At his only Olympic appearance at Helsinki 1952, 17-year old Genereux scored 95 points in round one of the clay pigeon trap shooting competition placing him tied for second place. In the second round the next day, the teenager posted the high score with 97 points to defeat Sweden’s Knut Holmqvist by one shot for a total of 192×200. Holmqvist, who beat Genereux for gold at the World Championships months earlier, needed a perfect final round of 25 to tie Genereux for first place. He went 23 straight missing the 24th bird and Genereux was awarded the gold medal. His win was a major surprise, especially since he was using an outdated single-barrel rifle. It was Canada’s only gold medal at Helsinki 1952 and its first since Frank Amyot’s in 1936.

A 1952 World Championships silver medalist, Genereux’s career was curtailed by rheumatoid arthritis, from which he had suffered since before his Olympic victory. He remained active in international sport shooting for over a decade, and captured a string of Canadian Championships even though he never competed at another Olympic Games. His first provincial title – the Junior Singles with 97×100 – came in 1950, and by 1953, he was Saskatchewan’s doubles champion. In 1955 he earned the Amateur Trapshooting Association (ATA) trophies for singles, doubles, and all-around championships repeating the doubles and the all-around in 1956, 1957 and 1961, winning the singles in 1957 and 1961.

Genereux graduated with a Bachelor of Arts degree from the University of Saskatchewan and a medical degree from McGill University in 1960 specializing in radiology, and was a professor in the department at the Royal University Hospital in Saskatoon.

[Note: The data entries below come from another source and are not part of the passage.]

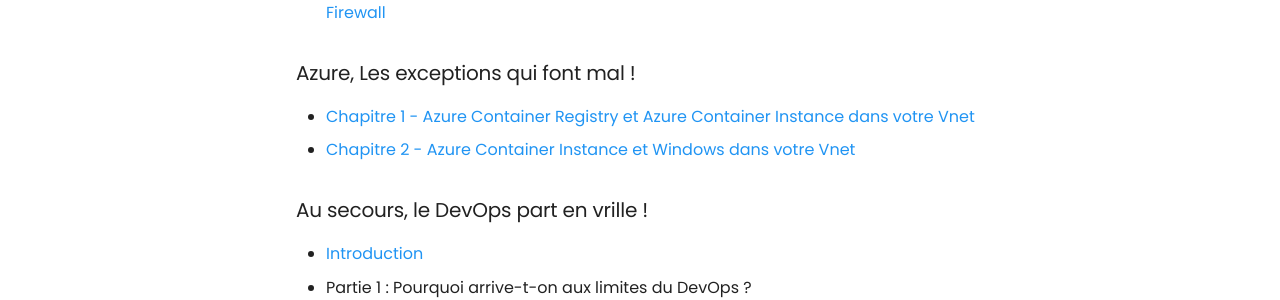
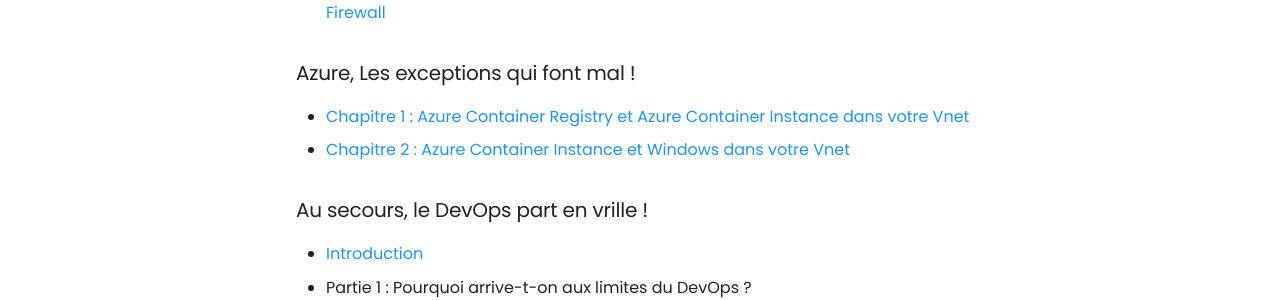
Before and after one commit to Ineaweb/Blog, an MkDocs documentation site: the page built from docs/index.md, in a window 1280 px wide and 936 px high. Shown: the part 302-602 px from the top of the window. Built offline with MkDocs 1.6.1 and Material for MkDocs 9.7.7, drawn with Linux system fonts in a browser that asks for light colours; old or Windows-style settings are respelled for this version of MkDocs.

Commit message:
fix: mise en page

```diff
--- a/docs/index.md
+++ b/docs/index.md
@@ -9,8 +9,8 @@
 
 ### Azure, Les exceptions qui font mal !
 
-- [Chapitre 1 - Azure Container Registry et Azure Container Instance dans votre Vnet](articles/exceptions/01.azureException.acrAndAciInYourVnet.md)
-- [Chapitre 2 - Azure Container Instance et Windows dans votre Vnet](articles/exceptions/02.azureException.aciWindowsWithVnet.md)
+- [Chapitre 1 : Azure Container Registry et Azure Container Instance dans votre Vnet](articles/exceptions/01.azureException.acrAndAciInYourVnet.md)
+- [Chapitre 2 : Azure Container Instance et Windows dans votre Vnet](articles/exceptions/02.azureException.aciWindowsWithVnet.md)
 
 ### Au secours, le DevOps part en vrille !
 
```
Also changed, not shown: docs/articles/exceptions/index.md (+2 -2 lines).
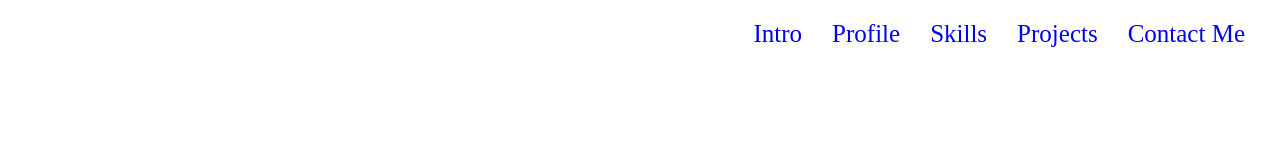
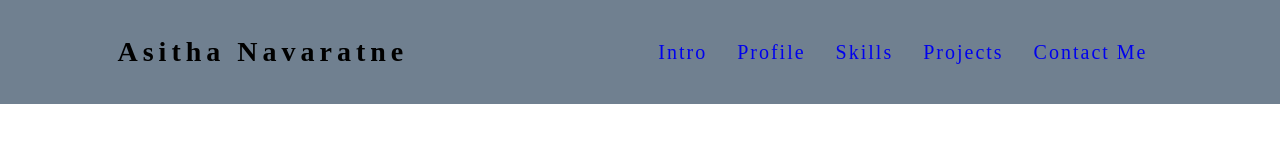
Before and after one commit to asitha-navaratne/asitha-navaratne, a plain HTML site: page index.html in a window 1280 px wide. Drawn offline with Linux system fonts and the light colour scheme.

Commit message:
Added space between navigation title and links

```diff
--- a/index.html
+++ b/index.html
@@ -9,7 +9,8 @@
   </head>
   <body>
     <nav>
-      <ul>
+      <div><h1 class="nav-title">Asitha Navaratne</h1></div>
+      <ul class="nav-links">
         <li><a href="#">Intro</a></li>
         <li><a href="#">Profile</a></li>
         <li><a href="#">Skills</a></li>
--- a/resources/style.css
+++ b/resources/style.css
@@ -14,21 +14,26 @@ html {
 /* ===[ NAVIGATION ]=== */
 
 nav {
-  padding: 10px 20px;
-  font-size: 2.5rem;
+  display: flex;
+  justify-content: space-around;
+  align-items: center;
+  min-height: 13vh;
+  background-color: slategray;
 }
 
-nav ul {
-  display: flex;
-  flex-direction: row;
-  list-style-type: none;
-  justify-content: flex-end;
+.nav-title {
+  font-size: 2.8rem;
+  letter-spacing: 0.5rem;
 }
 
-nav li {
-  padding: 10px 15px;
+.nav-links {
+  display: flex;
+  list-style: none;
 }
 
-nav a {
+.nav-links a {
+  font-size: 2rem;
+  letter-spacing: 0.2rem;
+  padding: 0px 15px;
   text-decoration: none;
 }
```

In 1952, Genereux was awarded the Lou Marsh Trophy. He was inducted into the Canadian Olympic Hall of Fame in 1953, Canada’s Sports Hall of Fame in 1955, Saskatchewan Sports Hall of Fame in 1966, Saskatoon Sports Hall of Fame and Trapshooting Hall of Fame in 1986.